(Before-and-after change data)
********************

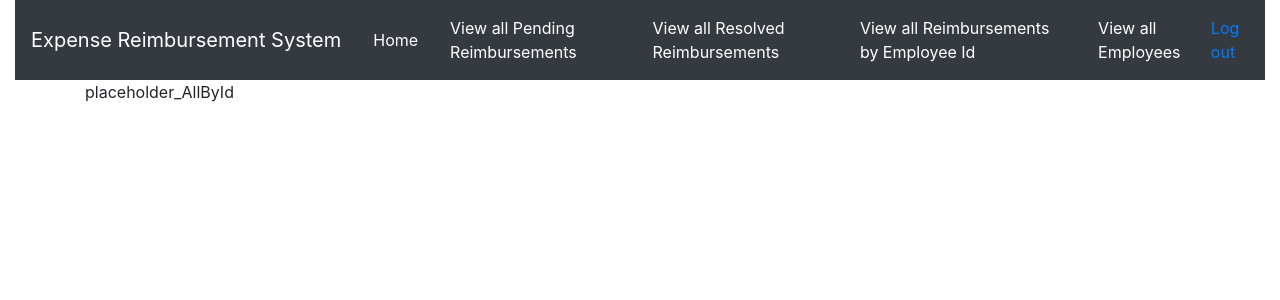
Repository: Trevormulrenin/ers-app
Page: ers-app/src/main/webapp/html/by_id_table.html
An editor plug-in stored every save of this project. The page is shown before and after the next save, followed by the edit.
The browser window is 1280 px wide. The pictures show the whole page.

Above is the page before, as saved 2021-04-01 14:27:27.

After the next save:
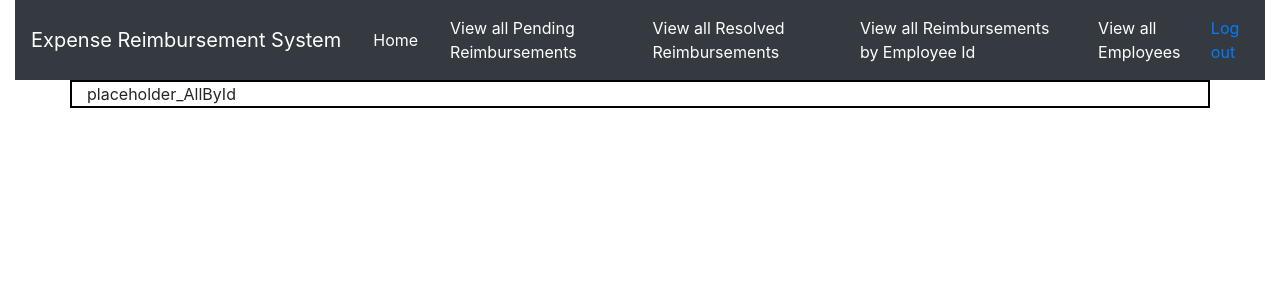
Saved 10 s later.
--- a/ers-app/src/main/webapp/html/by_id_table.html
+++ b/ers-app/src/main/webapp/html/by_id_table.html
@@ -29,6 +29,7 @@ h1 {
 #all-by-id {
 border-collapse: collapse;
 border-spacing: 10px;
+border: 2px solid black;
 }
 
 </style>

********************

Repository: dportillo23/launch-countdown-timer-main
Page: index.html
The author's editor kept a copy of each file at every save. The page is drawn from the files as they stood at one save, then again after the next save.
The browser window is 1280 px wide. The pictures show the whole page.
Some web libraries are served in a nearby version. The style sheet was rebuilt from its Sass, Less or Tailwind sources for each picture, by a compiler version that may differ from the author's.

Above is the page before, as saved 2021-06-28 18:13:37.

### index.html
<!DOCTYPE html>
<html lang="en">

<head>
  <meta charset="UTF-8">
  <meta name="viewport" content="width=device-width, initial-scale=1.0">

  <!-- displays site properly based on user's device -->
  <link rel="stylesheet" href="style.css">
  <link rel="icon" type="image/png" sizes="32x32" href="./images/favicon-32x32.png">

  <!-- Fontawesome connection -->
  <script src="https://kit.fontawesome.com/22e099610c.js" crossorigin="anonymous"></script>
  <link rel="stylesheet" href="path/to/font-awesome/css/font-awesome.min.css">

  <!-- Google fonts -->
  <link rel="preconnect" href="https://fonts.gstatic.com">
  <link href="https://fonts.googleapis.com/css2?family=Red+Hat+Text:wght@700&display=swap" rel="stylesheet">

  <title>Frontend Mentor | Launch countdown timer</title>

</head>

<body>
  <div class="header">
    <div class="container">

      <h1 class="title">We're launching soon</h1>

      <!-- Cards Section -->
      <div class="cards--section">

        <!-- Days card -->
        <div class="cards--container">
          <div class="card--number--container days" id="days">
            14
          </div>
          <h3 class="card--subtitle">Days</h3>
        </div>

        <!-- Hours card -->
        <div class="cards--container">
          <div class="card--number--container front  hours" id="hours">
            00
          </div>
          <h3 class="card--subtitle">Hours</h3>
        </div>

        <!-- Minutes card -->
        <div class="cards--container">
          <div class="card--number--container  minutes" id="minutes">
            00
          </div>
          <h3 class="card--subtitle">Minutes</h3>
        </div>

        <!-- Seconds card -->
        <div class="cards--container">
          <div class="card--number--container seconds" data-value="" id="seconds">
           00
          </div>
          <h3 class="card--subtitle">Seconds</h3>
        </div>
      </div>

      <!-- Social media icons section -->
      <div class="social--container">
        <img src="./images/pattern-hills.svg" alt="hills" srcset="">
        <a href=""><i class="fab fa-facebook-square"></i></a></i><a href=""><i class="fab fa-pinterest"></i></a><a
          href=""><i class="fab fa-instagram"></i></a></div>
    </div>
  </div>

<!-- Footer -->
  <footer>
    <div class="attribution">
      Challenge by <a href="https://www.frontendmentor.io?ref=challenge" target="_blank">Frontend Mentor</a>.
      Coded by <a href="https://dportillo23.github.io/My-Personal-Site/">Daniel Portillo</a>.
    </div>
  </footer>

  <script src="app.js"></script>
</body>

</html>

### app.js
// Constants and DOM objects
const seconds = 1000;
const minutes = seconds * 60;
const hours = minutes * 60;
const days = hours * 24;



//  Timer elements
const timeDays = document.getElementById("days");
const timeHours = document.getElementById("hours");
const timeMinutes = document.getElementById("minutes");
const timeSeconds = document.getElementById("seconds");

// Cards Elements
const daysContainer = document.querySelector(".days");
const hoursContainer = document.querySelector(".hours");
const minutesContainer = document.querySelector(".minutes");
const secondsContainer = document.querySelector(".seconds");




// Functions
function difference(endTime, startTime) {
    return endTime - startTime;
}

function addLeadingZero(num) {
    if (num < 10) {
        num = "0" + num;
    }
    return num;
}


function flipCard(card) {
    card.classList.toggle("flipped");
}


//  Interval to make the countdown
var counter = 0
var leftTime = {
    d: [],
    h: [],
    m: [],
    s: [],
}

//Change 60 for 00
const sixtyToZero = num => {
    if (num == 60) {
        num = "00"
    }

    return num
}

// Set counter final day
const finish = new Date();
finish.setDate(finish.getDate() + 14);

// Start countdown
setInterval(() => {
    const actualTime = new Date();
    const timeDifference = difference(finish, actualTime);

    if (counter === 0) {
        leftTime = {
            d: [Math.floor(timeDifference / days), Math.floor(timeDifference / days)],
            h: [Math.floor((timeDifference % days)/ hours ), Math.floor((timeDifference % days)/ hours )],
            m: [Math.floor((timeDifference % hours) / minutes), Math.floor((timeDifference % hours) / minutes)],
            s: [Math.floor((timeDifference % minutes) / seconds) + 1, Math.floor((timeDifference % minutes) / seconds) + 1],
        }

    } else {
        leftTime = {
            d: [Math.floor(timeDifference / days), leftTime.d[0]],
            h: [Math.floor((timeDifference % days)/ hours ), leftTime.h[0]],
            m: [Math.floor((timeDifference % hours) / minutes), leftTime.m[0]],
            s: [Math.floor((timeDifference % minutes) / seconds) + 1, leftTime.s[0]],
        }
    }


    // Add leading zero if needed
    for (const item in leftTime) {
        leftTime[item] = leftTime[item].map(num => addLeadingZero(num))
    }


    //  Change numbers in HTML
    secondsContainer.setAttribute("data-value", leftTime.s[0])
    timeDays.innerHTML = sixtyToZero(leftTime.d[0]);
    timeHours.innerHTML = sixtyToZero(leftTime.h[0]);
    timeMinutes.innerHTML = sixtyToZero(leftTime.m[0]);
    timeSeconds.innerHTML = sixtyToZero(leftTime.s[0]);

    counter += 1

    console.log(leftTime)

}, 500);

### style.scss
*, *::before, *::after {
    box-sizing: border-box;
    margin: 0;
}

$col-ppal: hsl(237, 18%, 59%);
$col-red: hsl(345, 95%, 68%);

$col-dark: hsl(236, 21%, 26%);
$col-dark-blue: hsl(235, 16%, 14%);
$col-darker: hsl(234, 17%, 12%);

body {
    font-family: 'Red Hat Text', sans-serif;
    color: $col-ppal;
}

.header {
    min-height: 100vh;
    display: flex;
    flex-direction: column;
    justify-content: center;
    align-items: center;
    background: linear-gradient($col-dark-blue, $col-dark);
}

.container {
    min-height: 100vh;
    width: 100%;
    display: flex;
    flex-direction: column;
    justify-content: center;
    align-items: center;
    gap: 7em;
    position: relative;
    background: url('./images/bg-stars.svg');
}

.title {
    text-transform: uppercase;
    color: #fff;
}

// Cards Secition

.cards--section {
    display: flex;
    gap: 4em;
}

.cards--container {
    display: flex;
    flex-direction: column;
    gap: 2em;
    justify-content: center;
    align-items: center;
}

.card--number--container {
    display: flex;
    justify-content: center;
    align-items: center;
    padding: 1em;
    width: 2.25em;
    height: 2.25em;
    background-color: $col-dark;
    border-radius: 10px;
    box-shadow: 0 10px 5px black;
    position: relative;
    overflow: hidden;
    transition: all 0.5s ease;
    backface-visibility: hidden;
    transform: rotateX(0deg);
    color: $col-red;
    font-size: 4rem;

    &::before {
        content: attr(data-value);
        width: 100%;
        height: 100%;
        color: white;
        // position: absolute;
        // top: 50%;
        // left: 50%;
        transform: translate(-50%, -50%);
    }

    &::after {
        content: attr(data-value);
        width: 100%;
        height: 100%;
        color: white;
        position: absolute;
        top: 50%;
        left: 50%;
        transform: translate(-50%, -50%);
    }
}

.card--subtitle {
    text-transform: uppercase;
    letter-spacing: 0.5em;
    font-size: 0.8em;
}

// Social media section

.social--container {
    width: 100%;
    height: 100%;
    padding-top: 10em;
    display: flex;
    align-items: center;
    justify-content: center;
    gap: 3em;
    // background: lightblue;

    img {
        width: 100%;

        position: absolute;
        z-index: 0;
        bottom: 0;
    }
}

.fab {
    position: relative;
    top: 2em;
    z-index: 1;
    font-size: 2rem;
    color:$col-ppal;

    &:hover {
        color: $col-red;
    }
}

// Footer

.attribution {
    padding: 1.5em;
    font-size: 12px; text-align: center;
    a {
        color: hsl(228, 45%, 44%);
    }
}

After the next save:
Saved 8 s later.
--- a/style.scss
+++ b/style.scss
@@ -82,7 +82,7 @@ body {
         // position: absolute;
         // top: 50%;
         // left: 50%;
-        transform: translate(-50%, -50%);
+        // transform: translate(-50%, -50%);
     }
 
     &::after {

********************

● **Aim of the task**
For each line of the data that includes the word "sixtyToZero", return a copy of it.

● **Written answer**
const sixtyToZero = num => {
    timeDays.innerHTML = sixtyToZero(leftTime.d[0]);
    timeHours.innerHTML = sixtyToZero(leftTime.h[0]);
    timeMinutes.innerHTML = sixtyToZero(leftTime.m[0]);
    timeSeconds.innerHTML = sixtyToZero(leftTime.s[0]);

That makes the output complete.